on a file descriptor connected to the X server, and forward
them to widgets.
the section called Receiving GDK Events in GTK+ in
the chapter called GDK Basics describes the main
loop's event handling in more detail. This section explains
the main loop in general terms, and describes how to add
new functionality to the main loop: callbacks to be invoked
when the loop is idle, at a specified interval, when a file
descriptor is ready for reading or writing, and when the
main loop exits.
The main loop is primarily implemented by glib, which has
a generic main loop abstraction. GTK+ attaches the glib
main loop to GDK's X server connection, and presents a
convenient interface (the glib loop is slightly
lower-level than the GTK+ loop). The core GTK+ main loop
interface is shown in Figure 28.
gtk_main() runs the main loop.
gtk_main() will not return
until gtk_main_quit() is
called. gtk_main() can be
called recursively; each call to
gtk_main_quit() exits one instance of gtk_main().
gtk_main_level() returns the level of recursion;
that is, it returns 0 if no
gtk_main() is on the stack, 1 if one gtk_main() is running, etc.
All instances of gtk_main() are
functionally identical; they are all watching the same
connection to the X server and working from the same
event queue. gtk_main()
instances are used to block, halting a function's flow of
control until some conditions are met.
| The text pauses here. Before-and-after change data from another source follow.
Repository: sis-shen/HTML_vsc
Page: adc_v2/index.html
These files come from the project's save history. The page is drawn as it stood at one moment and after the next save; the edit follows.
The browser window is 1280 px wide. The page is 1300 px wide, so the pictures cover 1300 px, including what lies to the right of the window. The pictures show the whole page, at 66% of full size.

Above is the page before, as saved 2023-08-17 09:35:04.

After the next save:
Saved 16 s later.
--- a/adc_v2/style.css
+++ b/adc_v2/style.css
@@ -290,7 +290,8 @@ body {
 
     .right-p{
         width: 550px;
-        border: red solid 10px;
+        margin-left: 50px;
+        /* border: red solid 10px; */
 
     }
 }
All GTK+ programs
use this technique to keep
main() from exiting while the application is
running. The gnome_dialog_run()
function (see the section
called Modal Dialogs in the chapter called User
Communication: Dialogs) uses a recursive main
loop, so it doesn't return until the user clicks a dialog
Sometimes you want to process a few events, without
handing the flow of control to
gtk_main(). You can perform a single iteration of
the main loop by calling
gtk_main_iteration(). This might process a single
event, for example; it depends on what tasks are pending.
You can check whether any events need to be processed by
gtk_events_pending() predicate. Together, these two
functions allow you to temporarily return control to
GTK+, so the GUI can "catch up." For example, during a
long computation, you will want to display a progress
bar; you must allow the GTK+ main loop to run
periodically, so GTK+ can redraw the progress bar. Use
Figure 28. Main Loop